** About this exercise **
The entries below contain pictures. Retype everything except those pictures, exactly as given.

** Raw data **
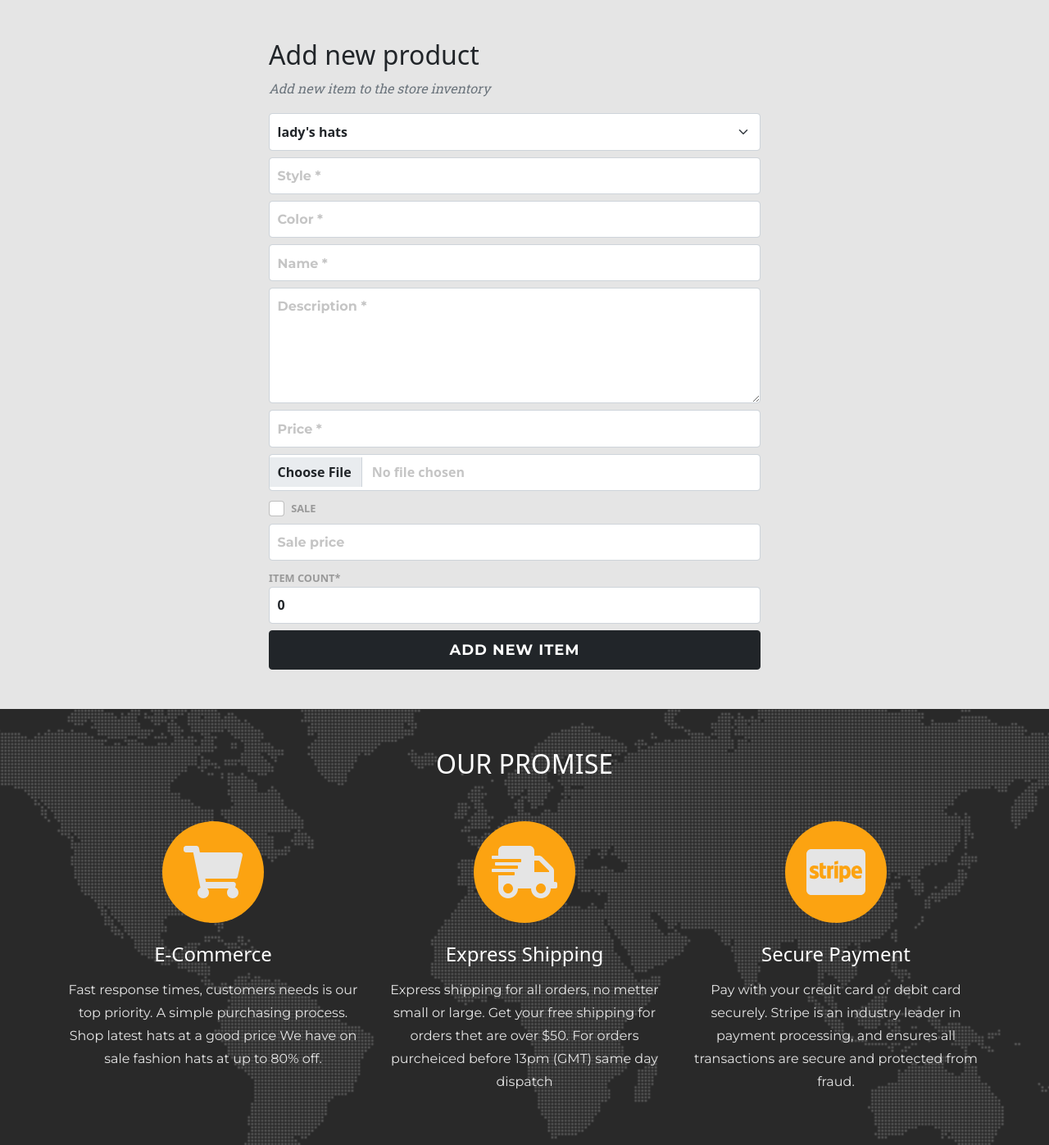
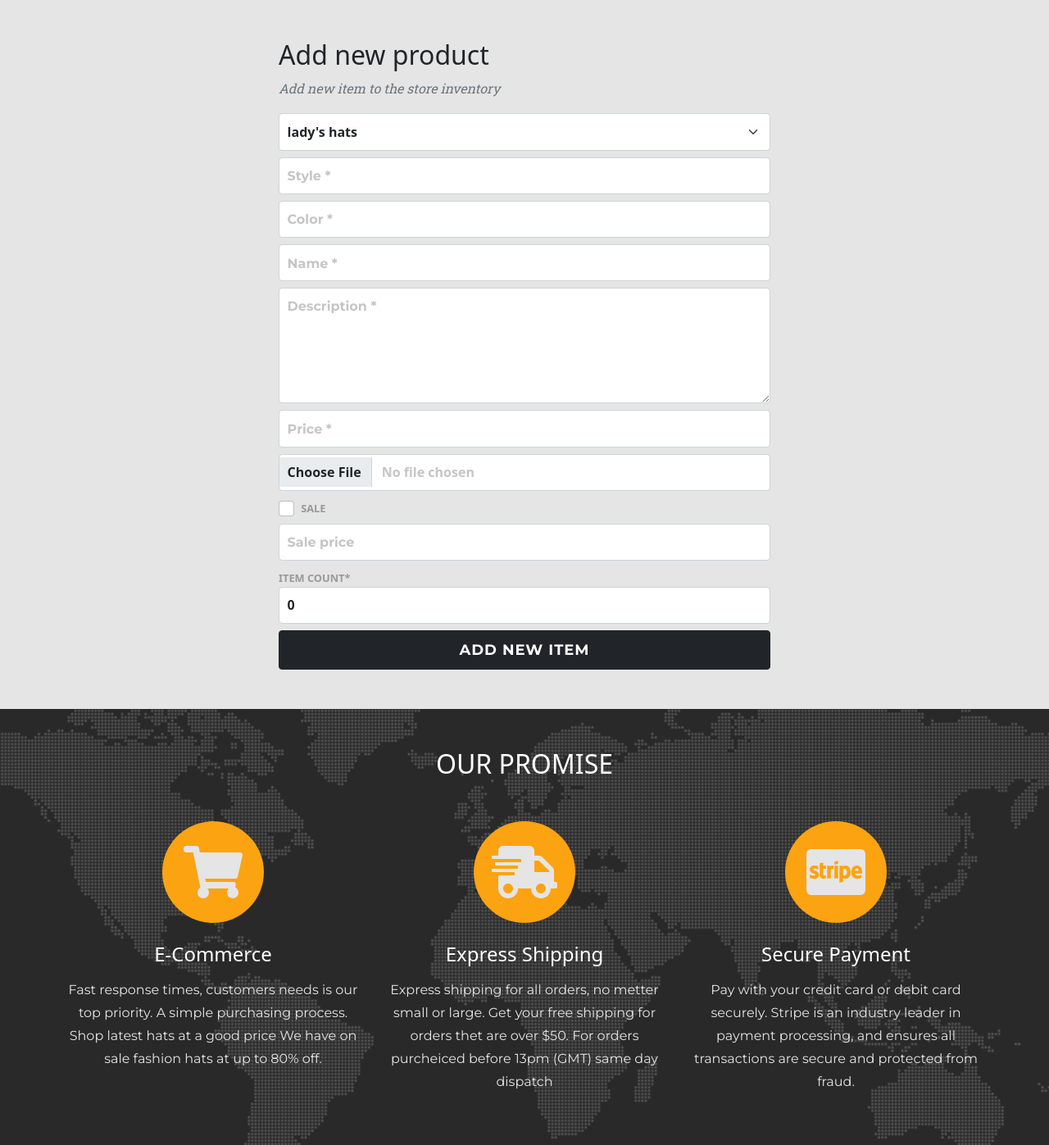
Before and after one commit to rp42dev/MS-4-Django-Full-Stack-Project, a Django app: page /shop/add/ in a window 1280 px wide. Shown: the part 96-1493 px from the top of the page at 82% size. Run offline with Django 3.2, Linux system fonts and the light colour scheme; a user stored in the database is signed in; data comes from the database, SQL or seed files in the repository; both versions use the stored data as it was after the commit; some libraries are stand-ins or nearby versions.

Commit message:
fixed urer, admin form alignment

```diff
--- a/administration/templates/admin/add.html
+++ b/administration/templates/admin/add.html
@@ -14,15 +14,17 @@
 <!-- Product Detail section-->
 <section class="page-section">
 
-    <div class="mx-auto col-12 col-sm-8 col-lg-6 px-2">
+    <div class="container">
+        <div class="w-container mx-auto">
             <h2 class="">Add new product</h2>
             <p class="text-muted text-italic">Add new item to the store inventory</p>
-        <form class="mt-3" action="{% url 'add_item' %}" method="POST" enctype="multipart/form-data" id="add_item" novalidate>
+            <form class="mt-3" action="{% url 'add_item' %}" method="POST" enctype="multipart/form-data" id="add_item"
+                novalidate>
                 {% csrf_token %}
                 {{ form|crispy }}
                 <button class="btn btn-xl btn-dark text-uppercase float-right">Add new Item</button>
             </form>
-
+        </div>
     </div>
 </section>
 
--- a/administration/templates/admin/edit.html
+++ b/administration/templates/admin/edit.html
@@ -13,7 +13,8 @@
 <!-- Edit Product - Quantity etc.... -->
 <!-- Product Detail section-->
 <section class="page-section">
-    <div class="mx-auto col-12 col-sm-8 col-lg-6 px-2">
+    <div class="container">
+        <div class="w-container mx-auto">
         <h2 class="">{{ item.name }}</h2>
         <p class="text-muted text-italic">Update Product Information | quantity | discounts</p>
 
@@ -36,7 +37,7 @@
             </label>
             <button id="btn-e" type="submit" class="btn btn-sm btn-danger text-uppercase disabled">Delete</button>
         </form>
-
+        </div>
     </div>
 </section>
 
--- a/customers/templates/profile/user_details.html
+++ b/customers/templates/profile/user_details.html
@@ -16,7 +16,8 @@
 <!-- Update User Details section-->
 <section class="page-section">
 
-    <div class="mx-auto col-12 col-sm-8 col-lg-6 px-2">
+    <div class="container">
+        <div class="w-container mx-auto">
             <h2 class="text-capitalize">{{ request.user}}</h2>
             <p class="text-muted text-italic">Update your contact Information</p>
             <form class="mt-3" action="{% url 'user_details' %}" method="POST" id="profile-update-form">
@@ -42,7 +43,7 @@
                 <button id="btn-e" class="btn btn-sm btn-danger text-uppercase disabled">Delete</button>
             </form>
         </div>
-
+    </div>
 </section>
 
 {% block postloadjs %}
--- a/reviews/templates/review/leave-review.html
+++ b/reviews/templates/review/leave-review.html
@@ -18,8 +18,8 @@
             {% include 'includes/review-product.html' %}
 
             <!-- If feedback was left return feedback instead -->
+
             <div class="col-md-6 mt-5">
-
                 {% if feedback_left %}
                 <div class="bg-white shadow-sm border rounded p-3">
                     <h2 class="">Your Review for</h2>
@@ -37,8 +37,8 @@
                             <p class="message fw-bolder font-monospace">{{ review}}</p>
                         </div>
                     </div>
+                </div>
 
-                </div>
                 {% else %}
                 <!-- Product add to cart POST form -->
                 <h2 class="">Submit Your Review</h2>
--- a/static/css/base.css
+++ b/static/css/base.css
@@ -425,3 +425,8 @@ section#promise .section-heading {
 .accordion-body {
   padding: 0;
 }
+
+
+.w-container {
+  max-width: 600px;
+}
```
Also changed, not shown: customers/static/css/customers.css (line endings or trailing spaces), db.sqlite3. Lines whose indentation alone changed are shown as unchanged.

** Answer below **
Before and after one commit to rp42dev/MS-4-Django-Full-Stack-Project, a Django app: page /shop/add/ in a window 1280 px wide. Shown: the part 96-1493 px from the top of the page at 82% size. Run offline with Django 3.2, Linux system fonts and the light colour scheme; a user stored in the database is signed in; data comes from the database, SQL or seed files in the repository; both versions use the stored data as it was after the commit; some libraries are stand-ins or nearby versions.

Commit message:
fixed urer, admin form alignment

```diff
--- a/administration/templates/admin/add.html
+++ b/administration/templates/admin/add.html
@@ -14,15 +14,17 @@
 <!-- Product Detail section-->
 <section class="page-section">
 
-    <div class="mx-auto col-12 col-sm-8 col-lg-6 px-2">
+    <div class="container">
+        <div class="w-container mx-auto">
             <h2 class="">Add new product</h2>
             <p class="text-muted text-italic">Add new item to the store inventory</p>
-        <form class="mt-3" action="{% url 'add_item' %}" method="POST" enctype="multipart/form-data" id="add_item" novalidate>
+            <form class="mt-3" action="{% url 'add_item' %}" method="POST" enctype="multipart/form-data" id="add_item"
+                novalidate>
                 {% csrf_token %}
                 {{ form|crispy }}
                 <button class="btn btn-xl btn-dark text-uppercase float-right">Add new Item</button>
             </form>
-
+        </div>
     </div>
 </section>
 
--- a/administration/templates/admin/edit.html
+++ b/administration/templates/admin/edit.html
@@ -13,7 +13,8 @@
 <!-- Edit Product - Quantity etc.... -->
 <!-- Product Detail section-->
 <section class="page-section">
-    <div class="mx-auto col-12 col-sm-8 col-lg-6 px-2">
+    <div class="container">
+        <div class="w-container mx-auto">
         <h2 class="">{{ item.name }}</h2>
         <p class="text-muted text-italic">Update Product Information | quantity | discounts</p>
 
@@ -36,7 +37,7 @@
             </label>
             <button id="btn-e" type="submit" class="btn btn-sm btn-danger text-uppercase disabled">Delete</button>
         </form>
-
+        </div>
     </div>
 </section>
 
--- a/customers/templates/profile/user_details.html
+++ b/customers/templates/profile/user_details.html
@@ -16,7 +16,8 @@
 <!-- Update User Details section-->
 <section class="page-section">
 
-    <div class="mx-auto col-12 col-sm-8 col-lg-6 px-2">
+    <div class="container">
+        <div class="w-container mx-auto">
             <h2 class="text-capitalize">{{ request.user}}</h2>
             <p class="text-muted text-italic">Update your contact Information</p>
             <form class="mt-3" action="{% url 'user_details' %}" method="POST" id="profile-update-form">
@@ -42,7 +43,7 @@
                 <button id="btn-e" class="btn btn-sm btn-danger text-uppercase disabled">Delete</button>
             </form>
         </div>
-
+    </div>
 </section>
 
 {% block postloadjs %}
--- a/reviews/templates/review/leave-review.html
+++ b/reviews/templates/review/leave-review.html
@@ -18,8 +18,8 @@
             {% include 'includes/review-product.html' %}
 
             <!-- If feedback was left return feedback instead -->
+
             <div class="col-md-6 mt-5">
-
                 {% if feedback_left %}
                 <div class="bg-white shadow-sm border rounded p-3">
                     <h2 class="">Your Review for</h2>
@@ -37,8 +37,8 @@
                             <p class="message fw-bolder font-monospace">{{ review}}</p>
                         </div>
                     </div>
+                </div>
 
-                </div>
                 {% else %}
                 <!-- Product add to cart POST form -->
                 <h2 class="">Submit Your Review</h2>
--- a/static/css/base.css
+++ b/static/css/base.css
@@ -425,3 +425,8 @@ section#promise .section-heading {
 .accordion-body {
   padding: 0;
 }
+
+
+.w-container {
+  max-width: 600px;
+}
```
Also changed, not shown: customers/static/css/customers.css (line endings or trailing spaces), db.sqlite3. Lines whose indentation alone changed are shown as unchanged.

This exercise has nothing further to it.